Lasst mich raus! Proximate Faktoren, die helfendes Verhalten bei Schweinen vermitteln
Contact: Dr. Liza Rose Moscovice
Funding: Deutsche Forschungsgemeinschaft

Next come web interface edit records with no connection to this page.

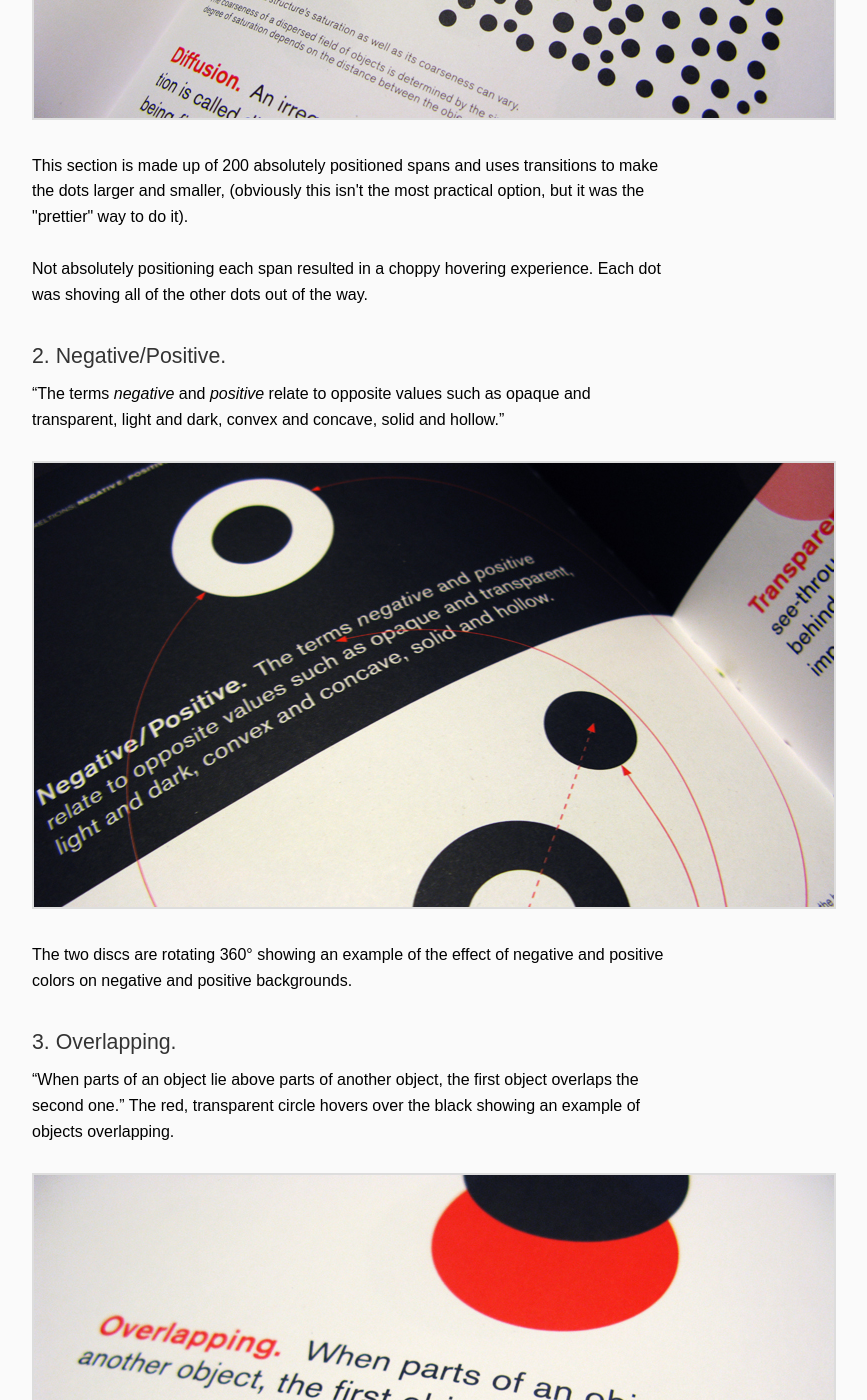
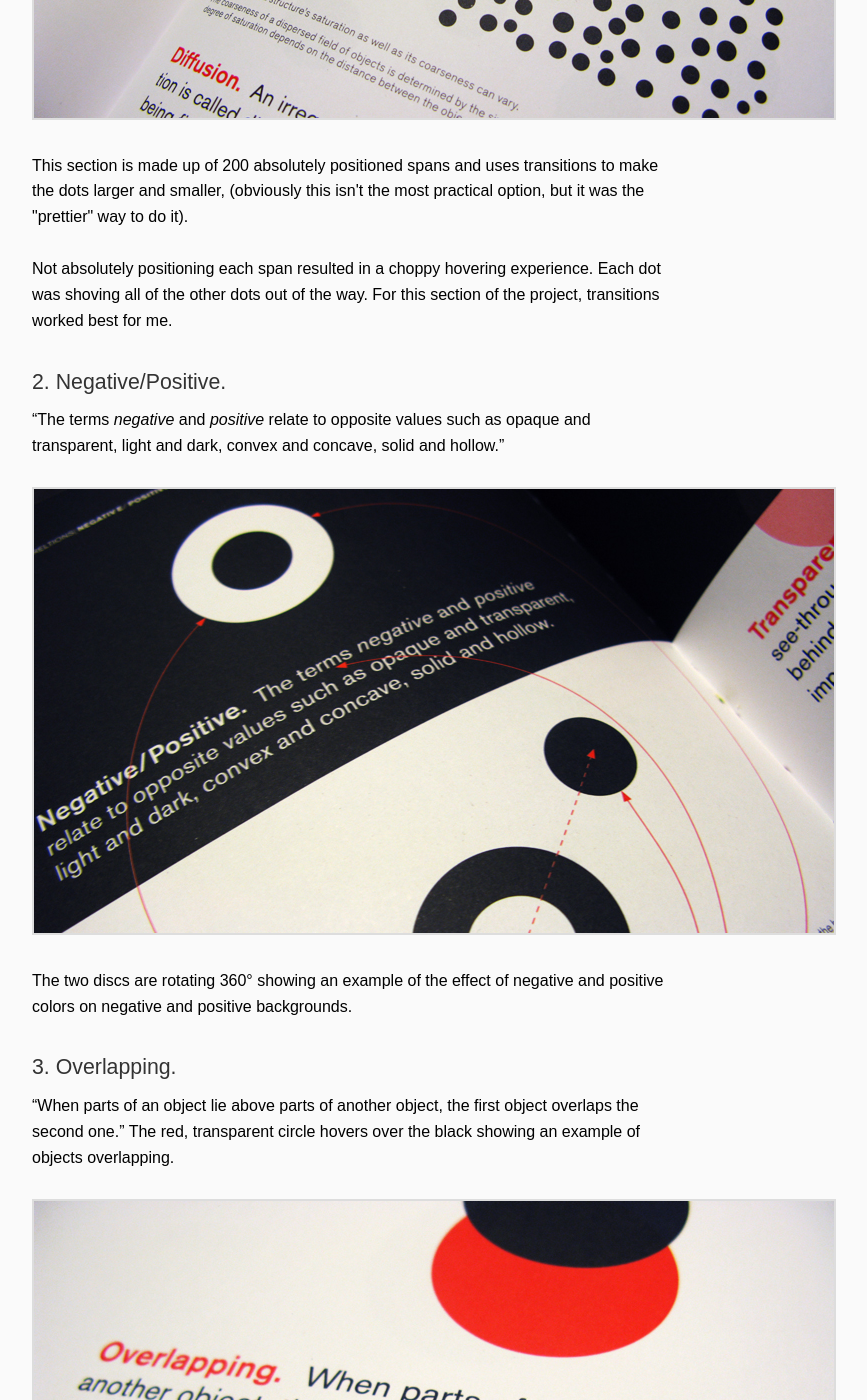
Before and after one commit to smbriones/smbriones.github.com, a Jekyll site: the page built from _posts/2012-01-23-css3-animations-an-experiment.html, in a window 1280 px wide and 1400 px high, scrolled down 1526 px. Shown: the whole window, without its empty margins (208-1075 px from the left). Built offline with Jekyll 4.4.1, drawn with Linux system fonts in a browser that asks for light colours; comment, search, counter and statistics services are not loaded; some of the changed text lies outside the part shown.

Commit message:
added note

```diff
--- a/_posts/2012-01-23-css3-animations-an-experiment.html
+++ b/_posts/2012-01-23-css3-animations-an-experiment.html
@@ -37,7 +37,8 @@ date_string: January 23, 2012
 <p>
   Not absolutely positioning each span resulted in
   a choppy hovering experience. Each dot was shoving all of the
-  other dots out of the way.
+  other dots out of the way. For this section of the project,
+  transitions worked best for me.
 </p>
 <h3>2. Negative/Positive.</h3>
 <p>
```
Also changed, not shown: other parts of _posts/2012-01-23-css3-animations-an-experiment.html (+3 -1 lines).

Prosocial behaviors, defined as actions that benefit others, are widespread in humans and are mediated by genetic, cognitive and neuroendocrine adaptations that promote concern for the welfare of others. Prosocial behavior also occurs in animals, but little is known about the underlying mechanisms and to which extent animals and humans may share some of the same adaptations promoting prosociality. Helping behaviors, when an individual assists another to reach an otherwise unachievable goal, are especially interesting because they have been linked to empathy in humans. Farm animals are highly social animals for which sensitivity to the emotional states of others has welfare implications. Pigs in particular are a promising species for studying the mechanisms mediating prosocial behavior, given that they share similarities in physiology and neuroanatomy with humans. Pigs show evidence of emotional contagion, by altering their own behavioral, physiological and/or cognitive responses because of the emotional expressions of others, and a spontaneous case of rescue behavior in wild boars suggests that pigs are also capable of helping each other. The goals of our project are to identify the proximate factors that mediate spontaneous helping behavior in groups of pigs. To this end, we developed a helping paradigm in which pigs spontaneously learn to open a door in a helping context, in which they release a partner trapped in a compartment, or in a non-helping context, in which they open a door to an identical, empty compartment. The paradigm does not require training or material rewards. Furthermore, we test pigs in social groups in their home environment, which gives animals the choice about whether, when and whom to help. In the first part of the project, we will use this approach to evaluate the role of individual phenotypes and experience, distress level and social solicitation from the trapped pig, social relationships, and the role of social contact in influencing helping behavior. In the second part of the project, we will use non-invasive methods to measure physiological changes in potential helpers while making real-time decisions to give or withhold help to partners. Within helping and non-helping contexts, we will measure changes in salivary cortisol as an indicator of arousal, heart rate variability as a measure of social engagement and changes in salivary oxytocin as an indicator of prosocial motivation. By measuring behavioral and physiological responses of pigs in need of help, and of pigs who choose to help, and considering the influence of individual, contextual and relational factors, our paradigm will provide new insights into the proximate factors mediating spontaneous helping behavior in a novel animal model. Our project also has animal welfare implications by clarifying how prosocial behavior may influence the spread of positive or negative social behaviours within animal groups.
Keywords: Prosociality, empathy, altruism, helping, Sus scrofa domesticus, social relationship, distress, cortisol, oxytocin, heart rate variability.